All of the entries are to be repeated exactly, with no pictures included.
*** Begin section ***
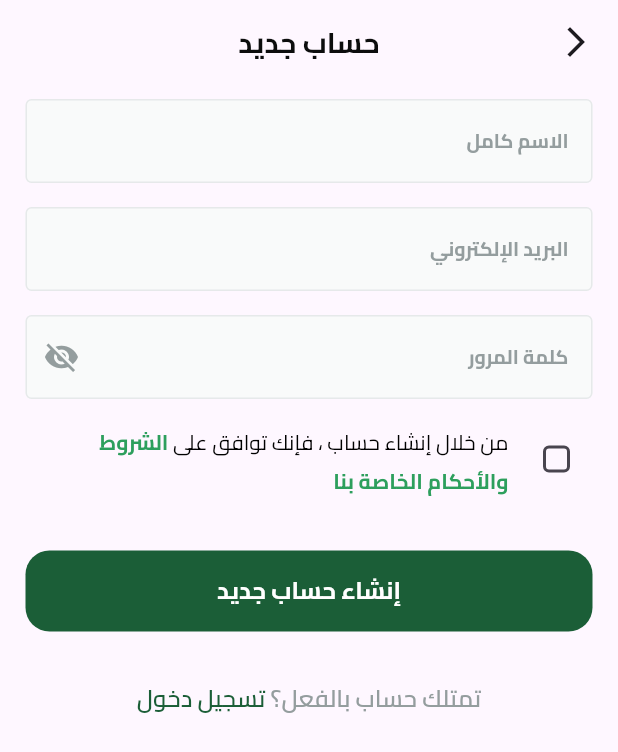
After one commit to ibrahimmaliraqi/flutter_fruit_hub, a Flutter app: the screen it shows after launch, after a tap on "تخط", after a tap on "قم بإنشاء حساب", on a phone screen of 412 x 824 dp. The commit adds this screen. Shown: the top 752 px of the screen. Run offline on Flutter 3.47's test engine with Material 3 defaults, Android fonts, the phone set to English and light mode, and no system bars; our stand-ins replace dots_indicator, firebase_core, gap, shared_preferences; missing offline and left inert: svg_flutter; accounts and stored records are empty.

Commit message:
sign up view done

```diff
--- a/lib/core/utils/helper_functions/on_generate_route.dart
+++ b/lib/core/utils/helper_functions/on_generate_route.dart
@@ -1,5 +1,6 @@
 import 'package:flutter/material.dart';
 import 'package:fruit_hub/feaatures/auth/presentation/views/login_view.dart';
+import 'package:fruit_hub/feaatures/auth/presentation/views/sign_up_view.dart';
 import 'package:fruit_hub/feaatures/on_boarding/presentation/views/on_boarding_view.dart';
 import 'package:fruit_hub/feaatures/splash/presentation/views/splash_view.dart';
 
@@ -8,6 +9,10 @@ Route<dynamic> onGenerateRoute(RouteSettings settings) {
     case SplashView.id:
       return MaterialPageRoute(
         builder: (context) => SplashView(),
+      );
+    case SignUpView.id:
+      return MaterialPageRoute(
+        builder: (context) => SignUpView(),
       );
     case OnBoardingView.id:
       return MaterialPageRoute(
--- /dev/null
+++ b/lib/feaatures/auth/presentation/views/sign_up_view.dart
@@ -0,0 +1,19 @@
+import 'package:flutter/material.dart';
+import 'package:fruit_hub/core/utils/widgets/build_app_bar.dart';
+import 'package:fruit_hub/feaatures/auth/presentation/widgets/sign_up_view_body.dart';
+
+class SignUpView extends StatelessWidget {
+  const SignUpView({super.key});
+  static const id = "signupview";
+
+  @override
+  Widget build(BuildContext context) {
+    return GestureDetector(
+      onTap: () => FocusScope.of(context).unfocus(),
+      child: Scaffold(
+        appBar: buildAppBar(context, title: "حساب جديد"),
+        body: SignUpViewBody(),
+      ),
+    );
+  }
+}
--- a/lib/feaatures/auth/presentation/widgets/login_view_body.dart
+++ b/lib/feaatures/auth/presentation/widgets/login_view_body.dart
@@ -4,6 +4,7 @@ import 'package:fruit_hub/core/utils/app_styles.dart';
 import 'package:fruit_hub/core/utils/assets.dart';
 import 'package:fruit_hub/core/utils/widgets/custom_button.dart';
 import 'package:fruit_hub/core/utils/widgets/custom_text_field.dart';
+import 'package:fruit_hub/feaatures/auth/presentation/views/sign_up_view.dart';
 import 'package:fruit_hub/feaatures/auth/presentation/widgets/custom_social_auth_button.dart';
 import 'package:gap/gap.dart';
 
@@ -55,10 +56,13 @@ class _LoginViewBodyState extends State<LoginViewBody> {
                   "لا تمتلك حساب؟ ",
                   style: AppStyles.semiBold16,
                 ),
-                Text(
-                  "قم بإنشاء حساب",
-                  style: AppStyles.semiBold16.copyWith(
-                    color: AppColors.primary,
+                GestureDetector(
+                  onTap: () => Navigator.of(context).pushNamed(SignUpView.id),
+                  child: Text(
+                    "قم بإنشاء حساب",
+                    style: AppStyles.semiBold16.copyWith(
+                      color: AppColors.primary,
+                    ),
                   ),
                 ),
               ],
--- /dev/null
+++ b/lib/feaatures/auth/presentation/widgets/sign_up_view_body.dart
@@ -0,0 +1,114 @@
+import 'package:flutter/material.dart';
+import 'package:fruit_hub/core/utils/app_colors.dart';
+import 'package:fruit_hub/core/utils/app_styles.dart';
+import 'package:fruit_hub/core/utils/widgets/custom_button.dart';
+import 'package:fruit_hub/core/utils/widgets/custom_text_field.dart';
+import 'package:gap/gap.dart';
+
+class SignUpViewBody extends StatefulWidget {
+  const SignUpViewBody({super.key});
+
+  @override
+  State<SignUpViewBody> createState() => _SignUpViewBodyState();
+}
+
+class _SignUpViewBodyState extends State<SignUpViewBody> {
+  bool check = false;
+  TextEditingController name = TextEditingController();
+  TextEditingController email = TextEditingController();
+  TextEditingController password = TextEditingController();
+  @override
+  Widget build(BuildContext context) {
+    return SingleChildScrollView(
+      child: Padding(
+        padding: const EdgeInsets.symmetric(horizontal: 17),
+        child: Column(
+          children: [
+            Gap(10),
+            CustomTextField(
+              text: "الاسم كامل",
+              controller: name,
+            ),
+            Gap(16),
+            CustomTextField(
+              text: "البريد الإلكتروني",
+              controller: email,
+            ),
+            Gap(16),
+            CustomTextField(
+              isPassword: true,
+              text: "كلمة المرور",
+              controller: password,
+            ),
+            Gap(16),
+            Row(
+              crossAxisAlignment: CrossAxisAlignment.start,
+              children: [
+                Checkbox(
+                  activeColor: AppColors.primary,
+                  shape: RoundedRectangleBorder(
+                    side: BorderSide(color: Color(0xffDDDFDF)),
+                    borderRadius: BorderRadiusGeometry.circular(4),
+                  ),
+                  checkColor: AppColors.primary,
+                  value: check,
+                  onChanged: (value) {
+                    setState(() {
+                      check = !check;
+                    });
+                  },
+                ),
+                Gap(8),
+                Flexible(
+                  child: RichText(
+                    textAlign: TextAlign.start,
+                    text: TextSpan(
+                      style: TextStyle(
+                        fontFamily:
+                            "Cairo", // ← الحل الوحيد الذي يجعل TextSpan يأخذ الخط
+                        color: Colors.black,
+                        fontSize: 14,
+                      ),
+                      children: [
+                        TextSpan(text: "من خلال إنشاء حساب ، فإنك توافق على "),
+                        TextSpan(
+                          text: "الشروط والأحكام الخاصة بنا",
+                          style: TextStyle(
+                            fontFamily: "Cairo",
+                            color: Color(0xff2D9F5D),
+                            fontWeight: FontWeight.bold,
+                          ),
+                        ),
+                      ],
+                    ),
+                  ),
+                ),
+              ],
+            ),
+            Gap(33),
+            CustomButton(text: "إنشاء حساب جديد"),
+            Gap(33),
+            Row(
+              mainAxisAlignment: MainAxisAlignment.center,
+              children: [
+                Text(
+                  "تمتلك حساب بالفعل؟ ",
+                  style: AppStyles.semiBold16,
+                ),
+                GestureDetector(
+                  onTap: () => Navigator.of(context).pop(),
+                  child: Text(
+                    "تسجيل دخول",
+                    style: AppStyles.semiBold16.copyWith(
+                      color: AppColors.primary,
+                    ),
+                  ),
+                ),
+              ],
+            ),
+          ],
+        ),
+      ),
+    );
+  }
+}
```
*** End section ***
# FINAL ANSWER:
After one commit to ibrahimmaliraqi/flutter_fruit_hub, a Flutter app: the screen it shows after launch, after a tap on "تخط", after a tap on "قم بإنشاء حساب", on a phone screen of 412 x 824 dp. The commit adds this screen. Shown: the top 752 px of the screen. Run offline on Flutter 3.47's test engine with Material 3 defaults, Android fonts, the phone set to English and light mode, and no system bars; our stand-ins replace dots_indicator, firebase_core, gap, shared_preferences; missing offline and left inert: svg_flutter; accounts and stored records are empty.

Commit message:
sign up view done

```diff
--- a/lib/core/utils/helper_functions/on_generate_route.dart
+++ b/lib/core/utils/helper_functions/on_generate_route.dart
@@ -1,5 +1,6 @@
 import 'package:flutter/material.dart';
 import 'package:fruit_hub/feaatures/auth/presentation/views/login_view.dart';
+import 'package:fruit_hub/feaatures/auth/presentation/views/sign_up_view.dart';
 import 'package:fruit_hub/feaatures/on_boarding/presentation/views/on_boarding_view.dart';
 import 'package:fruit_hub/feaatures/splash/presentation/views/splash_view.dart';
 
@@ -8,6 +9,10 @@ Route<dynamic> onGenerateRoute(RouteSettings settings) {
     case SplashView.id:
       return MaterialPageRoute(
         builder: (context) => SplashView(),
+      );
+    case SignUpView.id:
+      return MaterialPageRoute(
+        builder: (context) => SignUpView(),
       );
     case OnBoardingView.id:
       return MaterialPageRoute(
--- /dev/null
+++ b/lib/feaatures/auth/presentation/views/sign_up_view.dart
@@ -0,0 +1,19 @@
+import 'package:flutter/material.dart';
+import 'package:fruit_hub/core/utils/widgets/build_app_bar.dart';
+import 'package:fruit_hub/feaatures/auth/presentation/widgets/sign_up_view_body.dart';
+
+class SignUpView extends StatelessWidget {
+  const SignUpView({super.key});
+  static const id = "signupview";
+
+  @override
+  Widget build(BuildContext context) {
+    return GestureDetector(
+      onTap: () => FocusScope.of(context).unfocus(),
+      child: Scaffold(
+        appBar: buildAppBar(context, title: "حساب جديد"),
+        body: SignUpViewBody(),
+      ),
+    );
+  }
+}
--- a/lib/feaatures/auth/presentation/widgets/login_view_body.dart
+++ b/lib/feaatures/auth/presentation/widgets/login_view_body.dart
@@ -4,6 +4,7 @@ import 'package:fruit_hub/core/utils/app_styles.dart';
 import 'package:fruit_hub/core/utils/assets.dart';
 import 'package:fruit_hub/core/utils/widgets/custom_button.dart';
 import 'package:fruit_hub/core/utils/widgets/custom_text_field.dart';
+import 'package:fruit_hub/feaatures/auth/presentation/views/sign_up_view.dart';
 import 'package:fruit_hub/feaatures/auth/presentation/widgets/custom_social_auth_button.dart';
 import 'package:gap/gap.dart';
 
@@ -55,10 +56,13 @@ class _LoginViewBodyState extends State<LoginViewBody> {
                   "لا تمتلك حساب؟ ",
                   style: AppStyles.semiBold16,
                 ),
-                Text(
-                  "قم بإنشاء حساب",
-                  style: AppStyles.semiBold16.copyWith(
-                    color: AppColors.primary,
+                GestureDetector(
+                  onTap: () => Navigator.of(context).pushNamed(SignUpView.id),
+                  child: Text(
+                    "قم بإنشاء حساب",
+                    style: AppStyles.semiBold16.copyWith(
+                      color: AppColors.primary,
+                    ),
                   ),
                 ),
               ],
--- /dev/null
+++ b/lib/feaatures/auth/presentation/widgets/sign_up_view_body.dart
@@ -0,0 +1,114 @@
+import 'package:flutter/material.dart';
+import 'package:fruit_hub/core/utils/app_colors.dart';
+import 'package:fruit_hub/core/utils/app_styles.dart';
+import 'package:fruit_hub/core/utils/widgets/custom_button.dart';
+import 'package:fruit_hub/core/utils/widgets/custom_text_field.dart';
+import 'package:gap/gap.dart';
+
+class SignUpViewBody extends StatefulWidget {
+  const SignUpViewBody({super.key});
+
+  @override
+  State<SignUpViewBody> createState() => _SignUpViewBodyState();
+}
+
+class _SignUpViewBodyState extends State<SignUpViewBody> {
+  bool check = false;
+  TextEditingController name = TextEditingController();
+  TextEditingController email = TextEditingController();
+  TextEditingController password = TextEditingController();
+  @override
+  Widget build(BuildContext context) {
+    return SingleChildScrollView(
+      child: Padding(
+        padding: const EdgeInsets.symmetric(horizontal: 17),
+        child: Column(
+          children: [
+            Gap(10),
+            CustomTextField(
+              text: "الاسم كامل",
+              controller: name,
+            ),
+            Gap(16),
+            CustomTextField(
+              text: "البريد الإلكتروني",
+              controller: email,
+            ),
+            Gap(16),
+            CustomTextField(
+              isPassword: true,
+              text: "كلمة المرور",
+              controller: password,
+            ),
+            Gap(16),
+            Row(
+              crossAxisAlignment: CrossAxisAlignment.start,
+              children: [
+                Checkbox(
+                  activeColor: AppColors.primary,
+                  shape: RoundedRectangleBorder(
+                    side: BorderSide(color: Color(0xffDDDFDF)),
+                    borderRadius: BorderRadiusGeometry.circular(4),
+                  ),
+                  checkColor: AppColors.primary,
+                  value: check,
+                  onChanged: (value) {
+                    setState(() {
+                      check = !check;
+                    });
+                  },
+                ),
+                Gap(8),
+                Flexible(
+                  child: RichText(
+                    textAlign: TextAlign.start,
+                    text: TextSpan(
+                      style: TextStyle(
+                        fontFamily:
+                            "Cairo", // ← الحل الوحيد الذي يجعل TextSpan يأخذ الخط
+                        color: Colors.black,
+                        fontSize: 14,
+                      ),
+                      children: [
+                        TextSpan(text: "من خلال إنشاء حساب ، فإنك توافق على "),
+                        TextSpan(
+                          text: "الشروط والأحكام الخاصة بنا",
+                          style: TextStyle(
+                            fontFamily: "Cairo",
+                            color: Color(0xff2D9F5D),
+                            fontWeight: FontWeight.bold,
+                          ),
+                        ),
+                      ],
+                    ),
+                  ),
+                ),
+              ],
+            ),
+            Gap(33),
+            CustomButton(text: "إنشاء حساب جديد"),
+            Gap(33),
+            Row(
+              mainAxisAlignment: MainAxisAlignment.center,
+              children: [
+                Text(
+                  "تمتلك حساب بالفعل؟ ",
+                  style: AppStyles.semiBold16,
+                ),
+                GestureDetector(
+                  onTap: () => Navigator.of(context).pop(),
+                  child: Text(
+                    "تسجيل دخول",
+                    style: AppStyles.semiBold16.copyWith(
+                      color: AppColors.primary,
+                    ),
+                  ),
+                ),
+              ],
+            ),
+          ],
+        ),
+      ),
+    );
+  }
+}
```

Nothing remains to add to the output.